nat ad school-1649692668759
Adek has announced that all students must be back at school in person this term, unless they can provide a verified medical exemption certificate. Image Credit: Gulf News

Abu Dhabi: After a two-year hiatus, Zayed Raza entered the gates of his school in Abu Dhabi on Monday.

“A feeling of nostalgia and excitement hit me at the same time. It was so wonderful to be back in school, and it felt like we picked up where we left off with our teachers and friends,” Raza told Gulf News.

He was one of the many students in Abu Dhabi who had been distance learning since the start of the pandemic in March 2020, and on April 11 returned to their classrooms for the first time in two years.

Zayed and Zoya Raza Image Credit: Supplied

Relaxed restrictions

Following a nationwide decline in COVID-19 cases, the Abu Dhabi Department of Education and Knowledge (Adek), which regulates private and charter schools in the emirate, announced last week that all students must be back at school in person this term, unless they can provide a verified medical exemption certificate. The authority also removed physical distancing requirements, allowing classrooms to once again function at full capacity.

The change has been greeted by students and educators alike, and many students who had opted to continue learning from home due to a variety of reasons are finally back in the classroom.

Missed school experience

“Given the circumstances, it made sense to be home for our classes. And there was a degree of freedom, because we could eat or take breaks whenever we wanted during the school. But I missed the personal interaction greatly, and it certainly made lessons less interesting in the absence of laboratory experiments we could do. I also really missed the sports,” Raza said. He completed Grades 8 and 9 through distance learning at Dunes International School.
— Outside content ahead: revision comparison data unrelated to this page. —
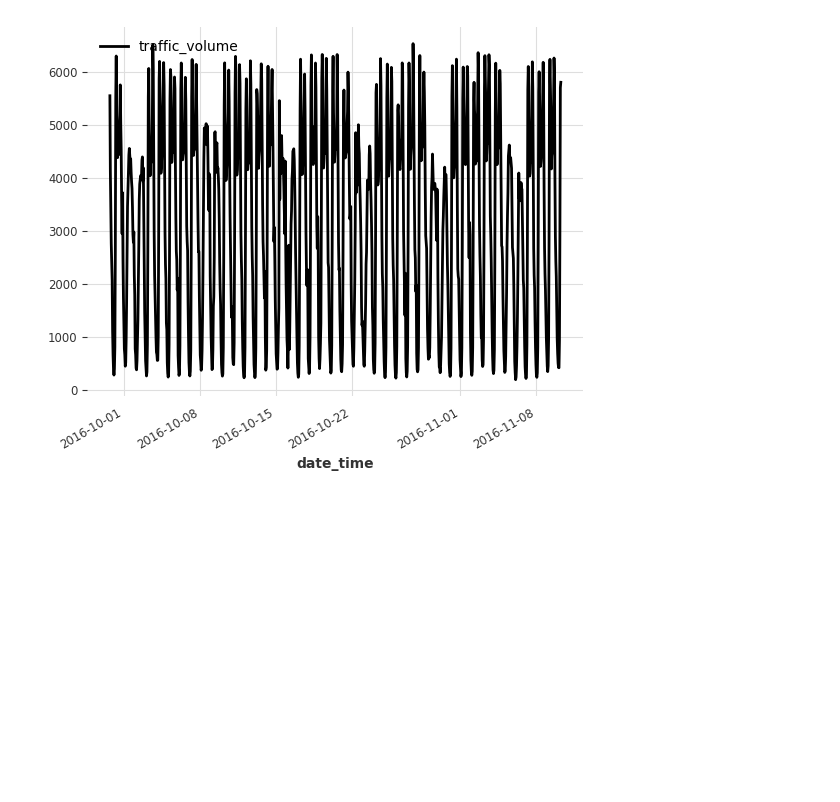
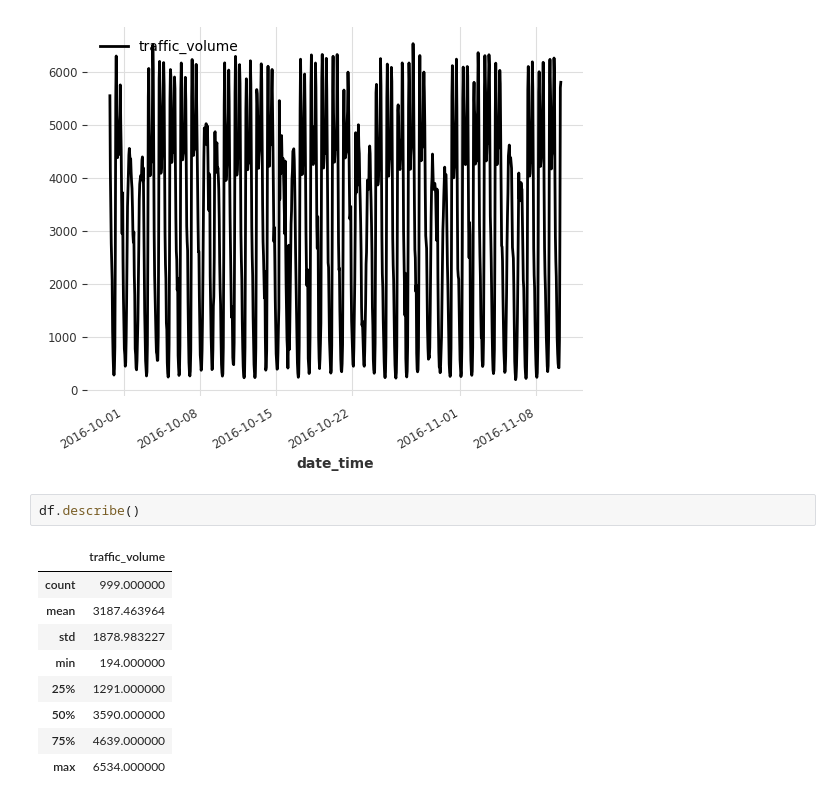
Before and after one commit to janakparajuli/N-BEATS, a Jupyter notebook: N-BEATS.ipynb, the cells around one changed output. Drawn from its saved outputs; the diff is of its cells as text; blank space fills up the shorter version.

```diff
--- a/N-BEATS.ipynb
+++ b/N-BEATS.ipynb
@@ -46,3 +46,15 @@ Attributes:
 series.plot()
 # %% [output]
 [figure]
+# %%
+df.describe()
+# %% [output]
+|  | traffic_volume |
+| count | 999.000000 |
+| mean | 3187.463964 |
+| std | 1878.983227 |
+| min | 194.000000 |
+| 25% | 1291.000000 |
+| 50% | 3590.000000 |
+| 75% | 4639.000000 |
+| max | 6534.000000 |
```
Also changed, not shown: parts of 2 cells of this notebook.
“I am beginning Grade 10, and will hopefully be attending board exams this year. So it is good to be back. Teaching feels more effective when we can be in the classroom together,” he said.

Raza’s sister, Zoha, also began her sixth grade classes at the same school, after two years of full distance learning.
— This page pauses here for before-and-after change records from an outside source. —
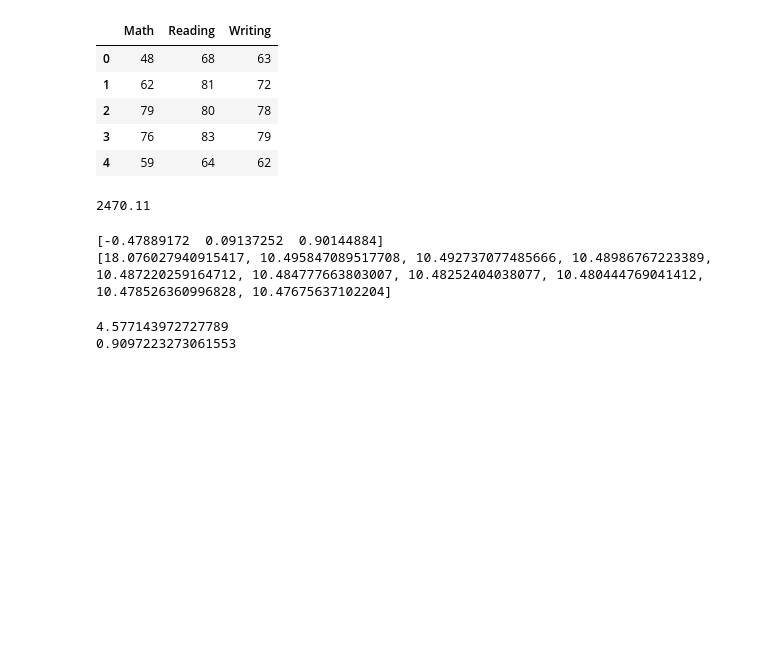
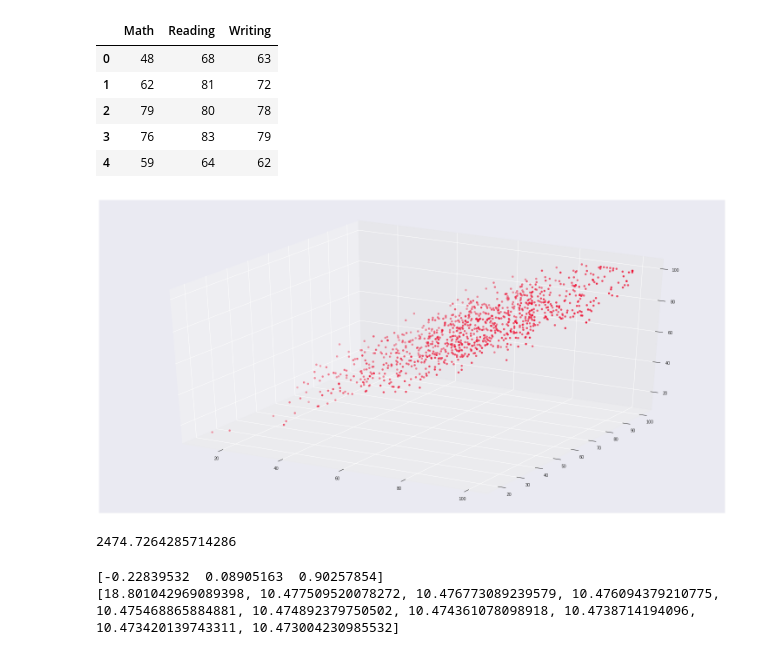
Before and after one commit to ADSA-UIUC/AdvancedWorkshopsFA18, a Jupyter notebook: ADSA_SupervisedLearning_091618/Linear_Regression_Gradient_Descent.ipynb, the cells around one changed output. Cells and saved outputs as stored; diff of their text form; code cells hidden in the pictures; blank space fills up the shorter version.

```diff
--- a/ADSA_SupervisedLearning_091618/Linear_Regression_Gradient_Descent.ipynb
+++ b/ADSA_SupervisedLearning_091618/Linear_Regression_Gradient_Descent.ipynb
@@ -73,7 +73,5 @@ files.upload()
 # %%
-data = pd.read_csv('student.csv') # Get new dataset
-# https://mubaris.com/2017/09/28/linear-regression-from-scratch/
-
+data = pd.read_csv("https://s3.amazonaws.com/uiuc-adsa-fa18/student.csv")
 print(data.shape)
 data.head()
 # %% [output]
@@ -85,45 +83,35 @@ data.head()
 | 3 | 76 | 83 | 79 |
 | 4 | 59 | 64 | 62 |
 # %%
-math = data['Math'].values
-read = data['Reading'].values
-write = data['Writing'].values
-
 # Ploting the scores as scatter plot
 fig = plt.figure()
 ax = Axes3D(fig)
-ax.scatter(math, read, write, color='#ef1234')
+ax.scatter(data['Math'].values, data['Reading'].values, data['Writing'].values, color='#ef1234')
 plt.show()
+# %% [output]
+[figure, added]
-# %%
-m = len(math)
-x0 = np.ones(m)
-X = np.array([x0, math, read]).T
-# Initial Coefficients
-B = np.array([0, 0, 0])
-Y = np.array(write)
-alpha = 0.0001
-
-inital_cost = _cost(X, Y, B)
-print(inital_cost)
-# %% [output]
-2470.11
-# %%
-# 100000 Iterations
-newCoeff, cost_history = gradient_descent(X, Y, B, alpha, 100000)
-
-# New Values of B
-print(newCoeff)
-
-# Final Cost of new B
-print(cost_history[::10000])
-# %% [output]
-[-0.47889172  0.09137252  0.90144884]
-[18.076027940915417, 10.495847089517708, 10.492737077485666, 10.48986767223389, 10.487220259164712, 10.484777663803007, 10.48252404038077, 10.480444769041412, 10.478526360996828, 10.47675637102204]
-# %%
-Y_pred = X.dot(newCoeff)
-rmse, R2_score = accuracy(Y, Y_pred)
-print(rmse)
-print(R2_score)
-# %% [output]
-4.577143972727789
-0.9097223273061553
+# %%
+train_data = data.head(700)
+
+math_train = train_data['Math'].values
+read_train = train_data['Reading'].values
+write_train = train_data['Writing'].values
+
+intercepts = np.ones(len(math_train))
+features = np.array([intercepts, math_train, read_train]).T
+targets = np.array(write_train)
+coefficients = np.array([0, 0, 0])
+
+inital_cost = _cost(features, targets, coefficients)
+print(inital_cost)
+# %% [output]
+2474.7264285714286
+# %%
+new_coefficients, cost_history = train(features, targets, coefficients)
+
+print(new_coefficients)
+
+print(cost_history[::10000])
+# %% [output]
+[-0.22839532  0.08905163  0.90257854]
+[18.801042969089398, 10.477509520078272, 10.476773089239579, 10.476094379210775, 10.475468865884881, 10.474892379750502, 10.474361078098918, 10.4738714194096, 10.473420139743311, 10.473004230985532]
```
Also changed, not shown: parts of 4 cells of this notebook.
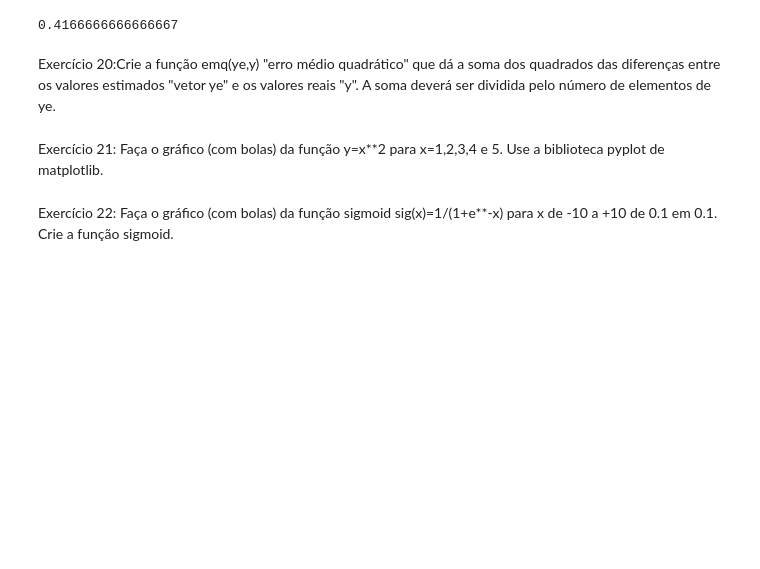
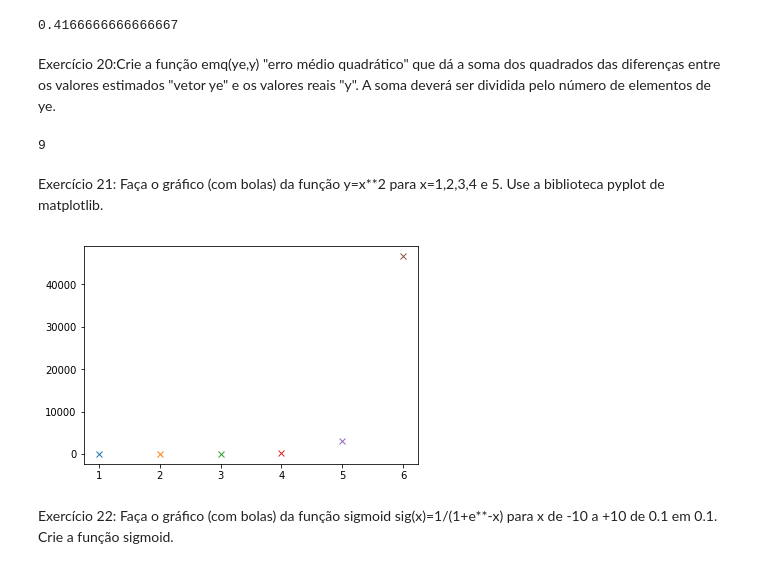
Before and after one commit to douglasbarbosadelima/Data-Science, a Jupyter notebook: first_class.ipynb, the cells around one changed output. Saved outputs shown, nothing was run; the diff lists cells and outputs as text; code cells hidden in the pictures; blank space fills up the shorter version.

```diff
--- a/first_class.ipynb
+++ b/first_class.ipynb
@@ -229,7 +229,26 @@ emq([5, 8, 10], [4.5, 8, 11])
 0.4166666666666667
 # %% [markdown]
 Exercício 20:Crie a função emq(ye,y) "erro médio quadrático" que dá a soma dos quadrados das diferenças entre os valores estimados "vetor ye" e os valores reais "y". A soma deverá ser dividida pelo número de elementos de ye.
+# %%
+def emq2(x, y):
+  s = 0
+  for i in range(len(x)):
+    s += (x[i] - y[i]) ** 2
+  return s
+
+emq2([1, 0, 3], [1, 0, 6])
+# %% [output]
+9
 # %% [markdown]
 Exercício 21: Faça o gráfico (com bolas) da função y=x**2 para x=1,2,3,4 e 5. Use a biblioteca pyplot de matplotlib.
+# %%
+import matplotlib.pyplot as plt
+
+for i in range(1, 7):
+  plt.plot(i, i ** i, 'x')
+
+plt.show()
+# %% [output]
+[figure, added]
 # %% [markdown]
 Exercício 22: Faça o gráfico (com bolas) da função sigmoid sig(x)=1/(1+e**-x) para x de -10 a +10 de 0.1 em 0.1. Crie a função sigmoid.
```
Also changed, not shown: parts of 1 cell of this notebook.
“The morning began with a prayer service, and we received a red carpet welcome from our teachers. It was so good to be meeting my friends again, and I am really looking forward to it all, especially my swimming lessons and dance classes,” she said.

Distance learning option

While some parents chose to keep their children at home over the last two years due to concerns about safety, others said it was less disruptive, given that classes often had to shift to distance learning when COVID-19 cases were detected. The requirement to shift to distance learning has now been relaxed, with schools only having to switch to distance learning if 15 per cent of the teachers and students are infected at the same time.

In addition, the Adek has once again allowed students aged 16 years and older who are unvaccinated to attend school in person; this student group had not been allowed to opt for in-person learning since last summer.

“Distance learning was effective and safe, so it seemed like a stable alternative till now. My son, Anuj, attended classes for Grade 5 and 6 online, whereas my daughter completed her first year of schooling – KG1 – through distance learning,” said Tejaswini Dolas, administrative executive and a mother-of-two from India.

“The week before classes resumed, the school held an orientation for parents, and it was reassuring to see all the safety measures in place. So I am delighted to sending my children back to school. In fact, my son told me it had been the best day of his life when he returned home today,” she added.

Excited educators

Educators were just as excited to be welcoming students to their classrooms.

“The pandemic kept us all away from the school but we are now [going back to] normality again. This is the ideal time to resume our academic activities with renewed vigour and vitality. I am very much overjoyed to welcome all our students back to school,” said Paramjit Ahluwalia, principal at Dunes International School.

At the Gems American Academy, about 2.5 per cent of the 1,800-strong student body had opted for full-time distance learning since the start of the pandemic.

“We are glad to have everyone back, because it is good for learning, especially the kind of project-based learning that we offer. Classrooms are once again organised in spaces that are conducive for collaborative learning. In addition, we are happy to be able to involve parents in the learning process again,” said Robert Rinaldo, head of school.